Work item: The entries are to be repeated exactly, with all pictures omitted.

─── Record extracts

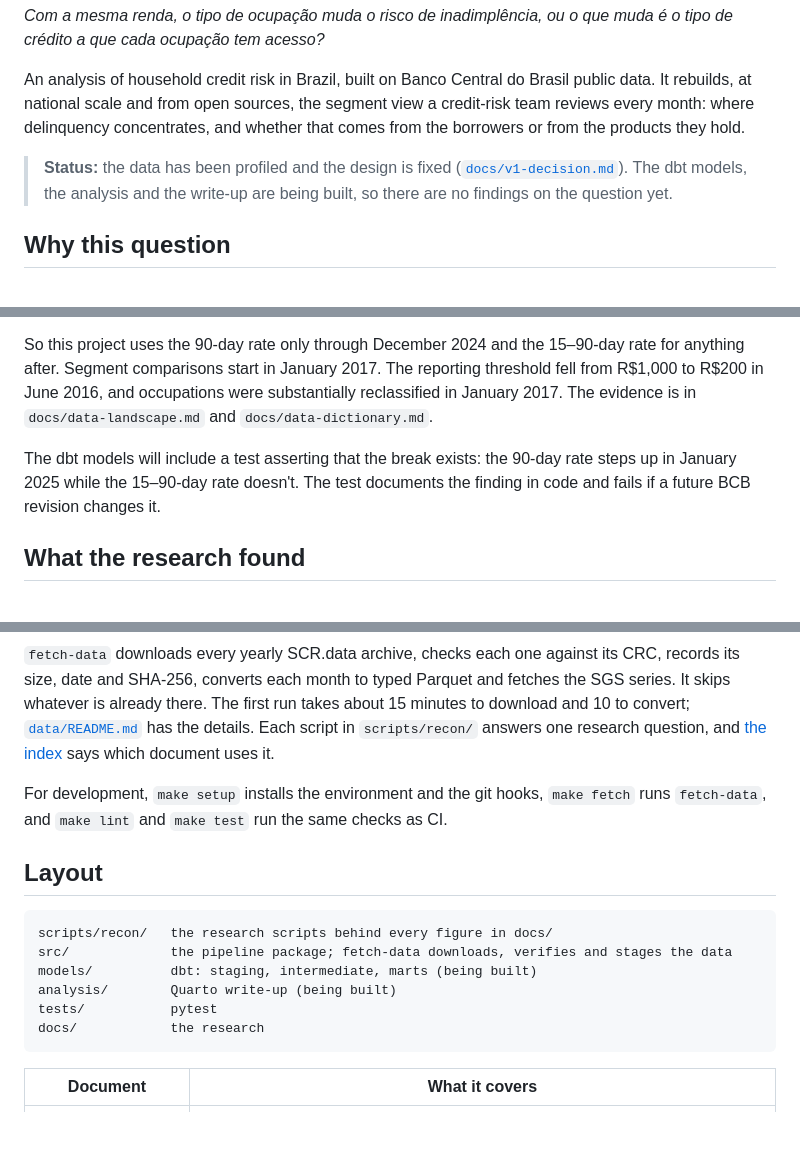
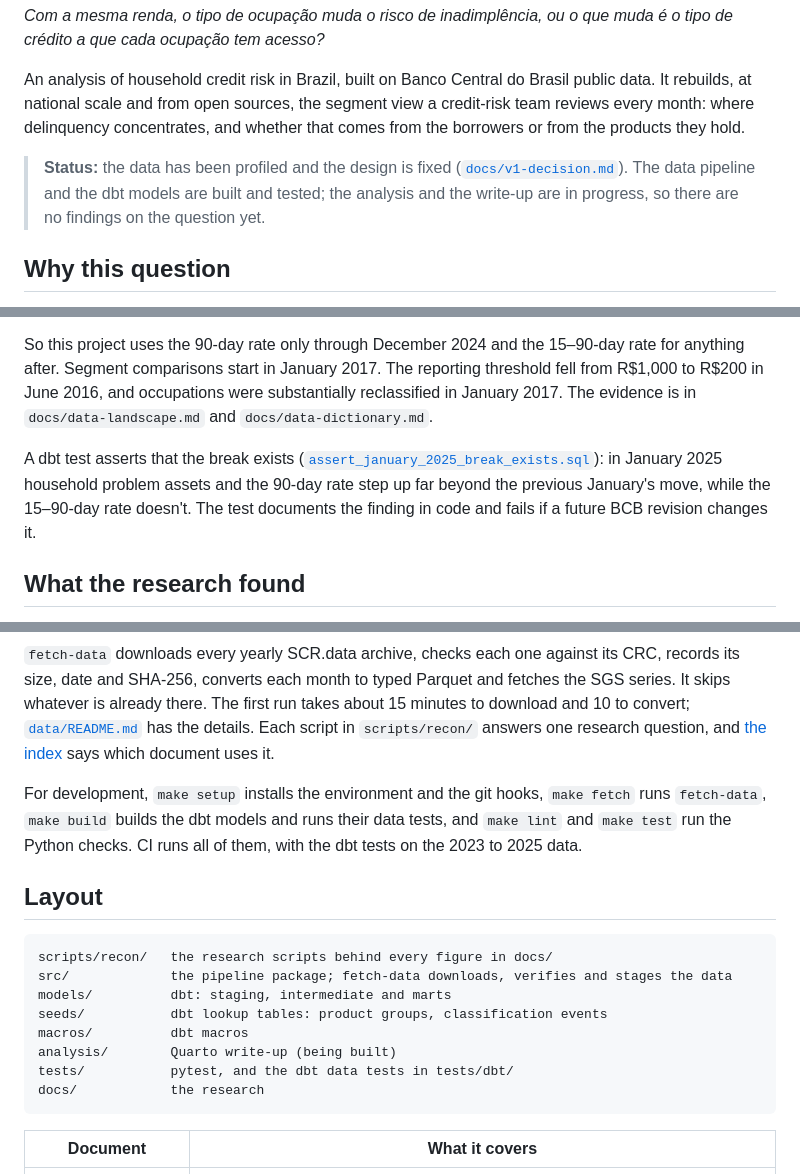
Before and after one commit to viniciusdoricio/brazil-consumer-credit-risk, a Markdown page: README.md, 3 parts joined by grey strips. GitHub-like rendering; blank space fills up the shorter version.

Commit message:
Document the broken labels and the dbt layer
The data dictionary notes the two labels BCB publishes broken and
corrects its claim that the files are fully consistent from 2017. The
README says what is now built, where the dbt tests live, and how the
break is asserted.

````diff
--- a/README.md
+++ b/README.md
@@ -6,7 +6,7 @@
 
 An analysis of household credit risk in Brazil, built on Banco Central do Brasil public data. It rebuilds, at national scale and from open sources, the segment view a credit-risk team reviews every month: where delinquency concentrates, and whether that comes from the borrowers or from the products they hold.
 
-> **Status:** the data has been profiled and the design is fixed ([`docs/v1-decision.md`](docs/v1-decision.md)). The dbt models, the analysis and the write-up are being built, so there are no findings on the question yet.
+> **Status:** the data has been profiled and the design is fixed ([`docs/v1-decision.md`](docs/v1-decision.md)). The data pipeline and the dbt models are built and tested; the analysis and the write-up are in progress, so there are no findings on the question yet.
 
 ## Why this question
 
@@ -26,7 +26,7 @@ A series plotted straight through that date contains a discontinuity caused by a
 
 So this project uses the 90-day rate only through December 2024 and the 15–90-day rate for anything after. Segment comparisons start in January 2017. The reporting threshold fell from R$1,000 to R$200 in June 2016, and occupations were substantially reclassified in January 2017. The evidence is in `docs/data-landscape.md` and `docs/data-dictionary.md`.
 
-The dbt models will include a test asserting that the break exists: the 90-day rate steps up in January 2025 while the 15–90-day rate doesn't. The test documents the finding in code and fails if a future BCB revision changes it.
+A dbt test asserts that the break exists ([`assert_january_2025_break_exists.sql`](tests/dbt/assert_january_2025_break_exists.sql)): in January 2025 household problem assets and the 90-day rate step up far beyond the previous January's move, while the 15–90-day rate doesn't. The test documents the finding in code and fails if a future BCB revision changes it.
 
 ## What the research found
 
@@ -59,16 +59,18 @@ uv run python scripts/recon/panel.py data/parquet/scrdata data/recon/panel
 
 `fetch-data` downloads every yearly SCR.data archive, checks each one against its CRC, records its size, date and SHA-256, converts each month to typed Parquet and fetches the SGS series. It skips whatever is already there. The first run takes about 15 minutes to download and 10 to convert; [`data/README.md`](data/README.md) has the details. Each script in `scripts/recon/` answers one research question, and [the index](scripts/recon/README.md) says which document uses it.
 
-For development, `make setup` installs the environment and the git hooks, `make fetch` runs `fetch-data`, and `make lint` and `make test` run the same checks as CI.
+For development, `make setup` installs the environment and the git hooks, `make fetch` runs `fetch-data`, `make build` builds the dbt models and runs their data tests, and `make lint` and `make test` run the Python checks. CI runs all of them, with the dbt tests on the 2023 to 2025 data.
 
 ## Layout
 
 ```
 scripts/recon/   the research scripts behind every figure in docs/
 src/             the pipeline package; fetch-data downloads, verifies and stages the data
-models/          dbt: staging, intermediate, marts (being built)
+models/          dbt: staging, intermediate and marts
+seeds/           dbt lookup tables: product groups, classification events
+macros/          dbt macros
 analysis/        Quarto write-up (being built)
-tests/           pytest
+tests/           pytest, and the dbt data tests in tests/dbt/
 docs/            the research
 ```
 
````
Also changed, not shown: docs/data-dictionary.md (+3 -2 lines).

──────

Exercise solution:
Before and after one commit to viniciusdoricio/brazil-consumer-credit-risk, a Markdown page: README.md, 3 parts joined by grey strips. GitHub-like rendering; blank space fills up the shorter version.

Commit message:
Document the broken labels and the dbt layer
The data dictionary notes the two labels BCB publishes broken and
corrects its claim that the files are fully consistent from 2017. The
README says what is now built, where the dbt tests live, and how the
break is asserted.

````diff
--- a/README.md
+++ b/README.md
@@ -6,7 +6,7 @@
 
 An analysis of household credit risk in Brazil, built on Banco Central do Brasil public data. It rebuilds, at national scale and from open sources, the segment view a credit-risk team reviews every month: where delinquency concentrates, and whether that comes from the borrowers or from the products they hold.
 
-> **Status:** the data has been profiled and the design is fixed ([`docs/v1-decision.md`](docs/v1-decision.md)). The dbt models, the analysis and the write-up are being built, so there are no findings on the question yet.
+> **Status:** the data has been profiled and the design is fixed ([`docs/v1-decision.md`](docs/v1-decision.md)). The data pipeline and the dbt models are built and tested; the analysis and the write-up are in progress, so there are no findings on the question yet.
 
 ## Why this question
 
@@ -26,7 +26,7 @@ A series plotted straight through that date contains a discontinuity caused by a
 
 So this project uses the 90-day rate only through December 2024 and the 15–90-day rate for anything after. Segment comparisons start in January 2017. The reporting threshold fell from R$1,000 to R$200 in June 2016, and occupations were substantially reclassified in January 2017. The evidence is in `docs/data-landscape.md` and `docs/data-dictionary.md`.
 
-The dbt models will include a test asserting that the break exists: the 90-day rate steps up in January 2025 while the 15–90-day rate doesn't. The test documents the finding in code and fails if a future BCB revision changes it.
+A dbt test asserts that the break exists ([`assert_january_2025_break_exists.sql`](tests/dbt/assert_january_2025_break_exists.sql)): in January 2025 household problem assets and the 90-day rate step up far beyond the previous January's move, while the 15–90-day rate doesn't. The test documents the finding in code and fails if a future BCB revision changes it.
 
 ## What the research found
 
@@ -59,16 +59,18 @@ uv run python scripts/recon/panel.py data/parquet/scrdata data/recon/panel
 
 `fetch-data` downloads every yearly SCR.data archive, checks each one against its CRC, records its size, date and SHA-256, converts each month to typed Parquet and fetches the SGS series. It skips whatever is already there. The first run takes about 15 minutes to download and 10 to convert; [`data/README.md`](data/README.md) has the details. Each script in `scripts/recon/` answers one research question, and [the index](scripts/recon/README.md) says which document uses it.
 
-For development, `make setup` installs the environment and the git hooks, `make fetch` runs `fetch-data`, and `make lint` and `make test` run the same checks as CI.
+For development, `make setup` installs the environment and the git hooks, `make fetch` runs `fetch-data`, `make build` builds the dbt models and runs their data tests, and `make lint` and `make test` run the Python checks. CI runs all of them, with the dbt tests on the 2023 to 2025 data.
 
 ## Layout
 
 ```
 scripts/recon/   the research scripts behind every figure in docs/
 src/             the pipeline package; fetch-data downloads, verifies and stages the data
-models/          dbt: staging, intermediate, marts (being built)
+models/          dbt: staging, intermediate and marts
+seeds/           dbt lookup tables: product groups, classification events
+macros/          dbt macros
 analysis/        Quarto write-up (being built)
-tests/           pytest
+tests/           pytest, and the dbt data tests in tests/dbt/
 docs/            the research
 ```
 
````
Also changed, not shown: docs/data-dictionary.md (+3 -2 lines).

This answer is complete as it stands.